________________ CM . . . . Volume VIII Number 6 . . . . November 16, 2001

cover Shooting Star. (Sports Stories 46).

Cynthia Bates.
Toronto, ON: James Lorimer, 2001.
102 pp., pbk. & cl., $8.95 (pbk.), $16.95 (cl.).
ISBN 1-55028-726-5 (pbk.), ISBN 1-55028-727-3 (cl.).

Subject Headings:
Basketball stories.
Racism-Juvenile fiction.
Family-Juvenile fiction.
Vietnamese Canadians-Juvenile fiction.

Grades 5-8 / Ages 10-13.

Review by Helen Arkos.

*** / 4


"Hey, wait a minute," Pauline called, having followed the girls out. "What's this all about, anyway?"

Quyen slowed down once she reached the hallway. She waited for Pauline to catch up.

"Are you trying to tell me you didn't know Anna Archer is on that team?" Quyen demanded in disbelief.

"Well, of course I knew she's on the team. I'm the assistant coach!" Pauline was obviously as exasperated with the conversation as Quyen. "What's the big deal?"

Amelia turned to Quyen, whose dark eyes were bright with annoyance. "Quyen," she said, "Ms. Bradford must not have told Pauline everything that happened with Anna."

After a misunderstanding with her coach about attending cross-country practices, Quyen Ha vows not to participate on any school teams for the rest of the year. She soon regrets her impulsive and angry decision as she watches her friends and former team mates enjoy their involvement on the volleyball team. Feeling restless from a lack of activity and competition, when Quyen gets an opportunity to play basketball on the Shooting Stars, a club team, she finds the offer compelling. The games and practices conflict with her Vietnamese classes, and Quyen first has to convince her strict father to allow her to join the club. She also has to come to terms with playing on the team with Anna Archer, a bully who terrorized her best friend, Amelie, the year before.

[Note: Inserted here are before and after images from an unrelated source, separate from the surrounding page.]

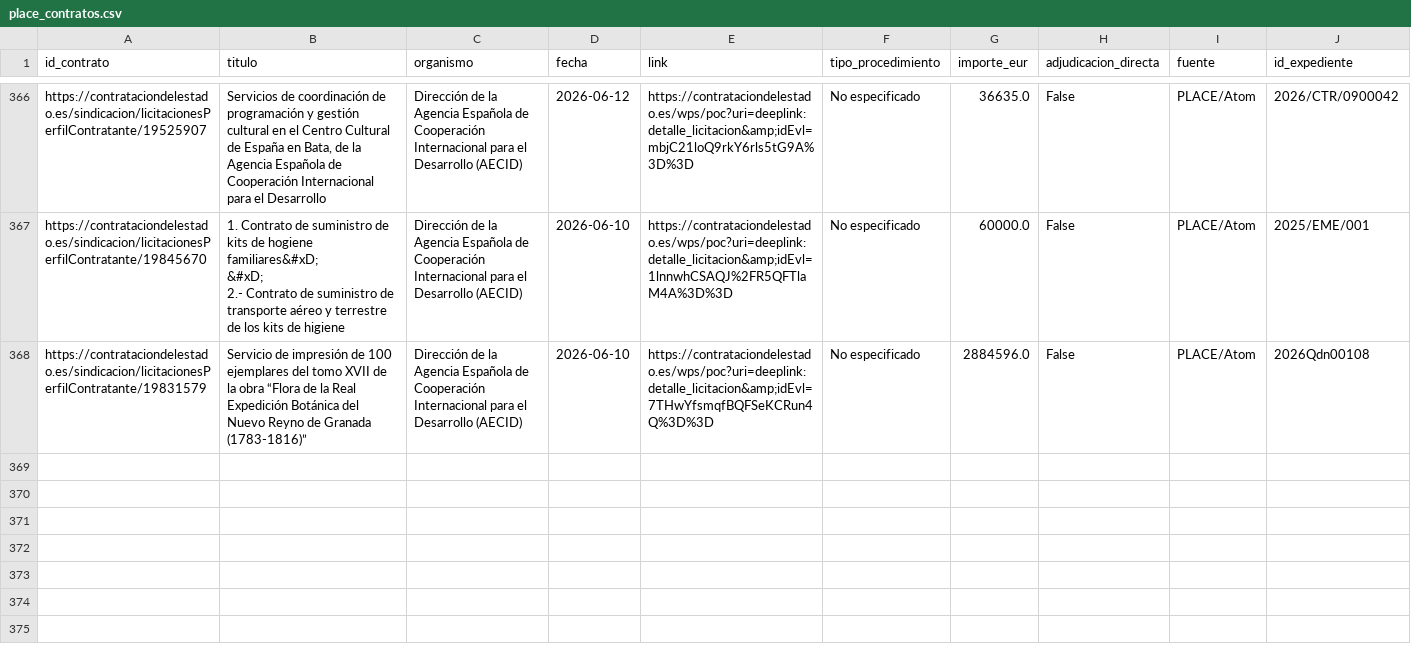
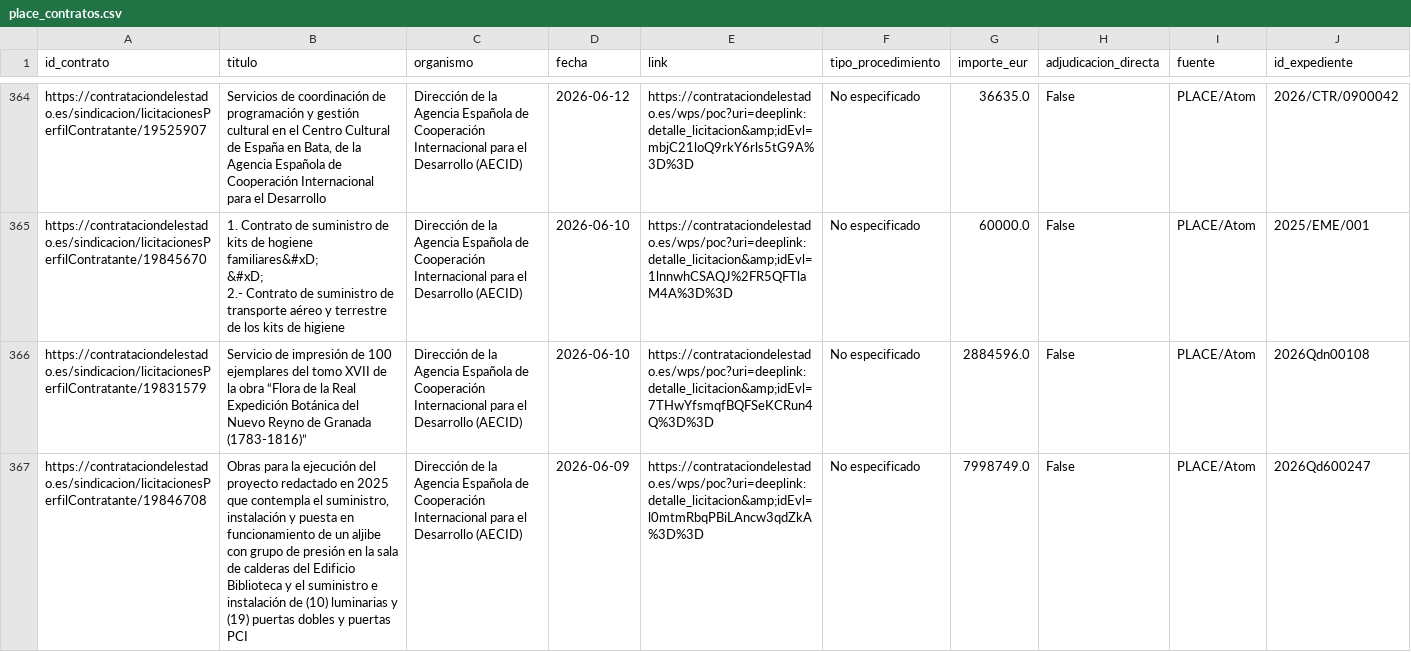
Before and after one commit to Viny2030/Fenomenos_corruptivos_spain, a CSV file: data/raw/place_contratos.csv, drawn as a sheet; only a part is shown, gaps mark what is left out; the diff covers the shown part only; the diff names each change by its address in the sheet, - before the commit and + after, or states it on an @@ line.

Commit message:
Actualización diaria AECID: 2026-07-06

```diff
--- a/data/raw/place_contratos.csv
+++ b/data/raw/place_contratos.csv
+row 367: https://contrataciondelestado.es/sindicacion/licitacionesPerfilContratante/19846708 | Obras para la ejecución del proyecto redactado en 2025 que contempla el suministro, instalación y puesta en funcionamiento de un aljibe con grupo de presión en la sala de calderas del Edificio Biblioteca y el suministro e instalación de (10) luminarias y (19) puertas dobles y puertas PCI | Dirección de la Agencia Española de Cooperación Internacional para el Desarrollo (AECID) | 2026-06-09 | https://contrataciondelestado.es/wps/poc?uri=deeplink:detalle_licitacion&amp;idEvl=l0mtmRbqPBiLAncw3qdZkA%3D%3D | No especificado | 7998749.0 | False | PLACE/Atom | 2026Qd600247
```
Also changed, not shown: 1 added row and 2 removed rows elsewhere in this file, 3 other files.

     Quyen is a talented athlete whose skill and sportsmanship soon help to raise the level of play among the entire team. Her strength of character allows her to stand up to Anna's intimidation and insults. At the same time, Quyen is experiencing difficulties at home. Both her parents seem stressed. Her father is often involved in hushed telephone calls. Her mother often retreats to bed in the evening after the family meal.

     Shooting Star is one of the "Sports Stories" series. These books combine conflict in the lives of the characters with the sports action. Stories can be read on two levels. The sports issues involve team play, coaching and the whole psychology of sport, while the human side of the stories increases the dimensions of the characters.

     "Sports Stories" characters face the same issues that young readers experience in their lives and on their teams. The stories help to articulate the problems and show possibly how to overcome them.


Helen Arkos is the teacher-librarian at John Henderson Junior High School in Winnipeg.

To comment on this title or this review, send mail to cm@umanitoba.ca.

Copyright the Manitoba Library Association. Reproduction for personal use is permitted only if this copyright notice is maintained. Any other reproduction is prohibited without permission.

Published by
The Manitoba Library Association
ISSN 1201-9364